* Task requirements: All of the data should be given again word for word, though the images are to be left out.

┄┄┄┄┄┄

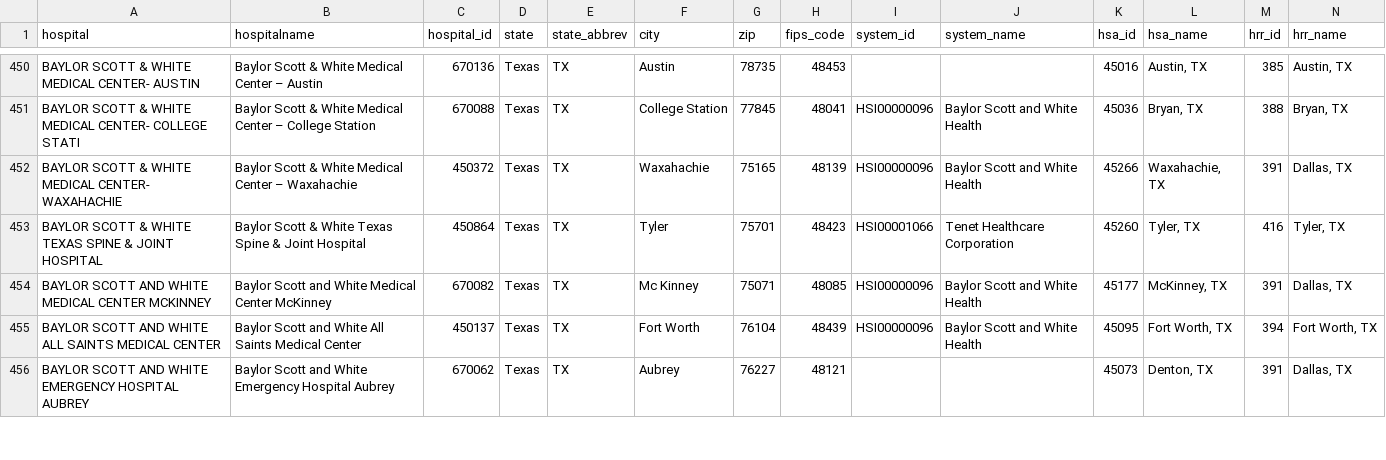
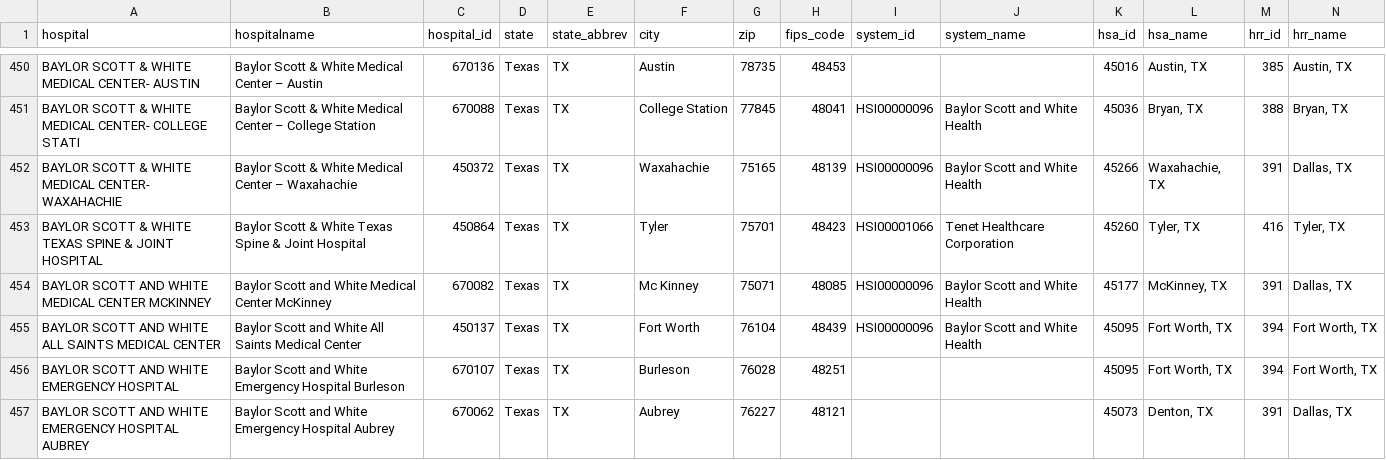
Before and after one commit to flixpar/covid-patient-redistribution-site, a CSV file: data/hhs_hospital_meta.csv, drawn as a sheet; only a part is shown, gaps mark what is left out; the diff covers the shown part only.

```diff
--- a/data/hhs_hospital_meta.csv
+++ b/data/hhs_hospital_meta.csv
@@ -455,2 +455,3 @@ BAYLOR SCOTT AND WHITE  MEDICAL CENTER  MCKINNEY,Baylor Scott and White Medical
 BAYLOR SCOTT AND WHITE ALL SAINTS MEDICAL CENTER,Baylor Scott and White All Saints Medical Center,450137,Texas,TX,Fort Worth,76104,48439,HSI00000096,Baylor Scott and White Health,45095,"Fort Worth, TX",394,"Fort Worth, TX"
+BAYLOR SCOTT AND WHITE EMERGENCY HOSPITAL,Baylor Scott and White Emergency Hospital Burleson,670107,Texas,TX,Burleson,76028,48251,,,45095,"Fort Worth, TX",394,"Fort Worth, TX"
 BAYLOR SCOTT AND WHITE EMERGENCY HOSPITAL AUBREY,Baylor Scott and White Emergency Hospital Aubrey,670062,Texas,TX,Aubrey,76227,48121,,,45073,"Denton, TX",391,"Dallas, TX"
```
Also changed, not shown: 3 added rows, 4 removed rows and 5 edited cells elsewhere in this file, data/capacity_hhs.csv, data/hhs_current_load.csv, 7 other files.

┄┄┄┄┄┄

* Response area:
Before and after one commit to flixpar/covid-patient-redistribution-site, a CSV file: data/hhs_hospital_meta.csv, drawn as a sheet; only a part is shown, gaps mark what is left out; the diff covers the shown part only.

```diff
--- a/data/hhs_hospital_meta.csv
+++ b/data/hhs_hospital_meta.csv
@@ -455,2 +455,3 @@ BAYLOR SCOTT AND WHITE  MEDICAL CENTER  MCKINNEY,Baylor Scott and White Medical
 BAYLOR SCOTT AND WHITE ALL SAINTS MEDICAL CENTER,Baylor Scott and White All Saints Medical Center,450137,Texas,TX,Fort Worth,76104,48439,HSI00000096,Baylor Scott and White Health,45095,"Fort Worth, TX",394,"Fort Worth, TX"
+BAYLOR SCOTT AND WHITE EMERGENCY HOSPITAL,Baylor Scott and White Emergency Hospital Burleson,670107,Texas,TX,Burleson,76028,48251,,,45095,"Fort Worth, TX",394,"Fort Worth, TX"
 BAYLOR SCOTT AND WHITE EMERGENCY HOSPITAL AUBREY,Baylor Scott and White Emergency Hospital Aubrey,670062,Texas,TX,Aubrey,76227,48121,,,45073,"Denton, TX",391,"Dallas, TX"
```
Also changed, not shown: 3 added rows, 4 removed rows and 5 edited cells elsewhere in this file, data/capacity_hhs.csv, data/hhs_current_load.csv, 7 other files.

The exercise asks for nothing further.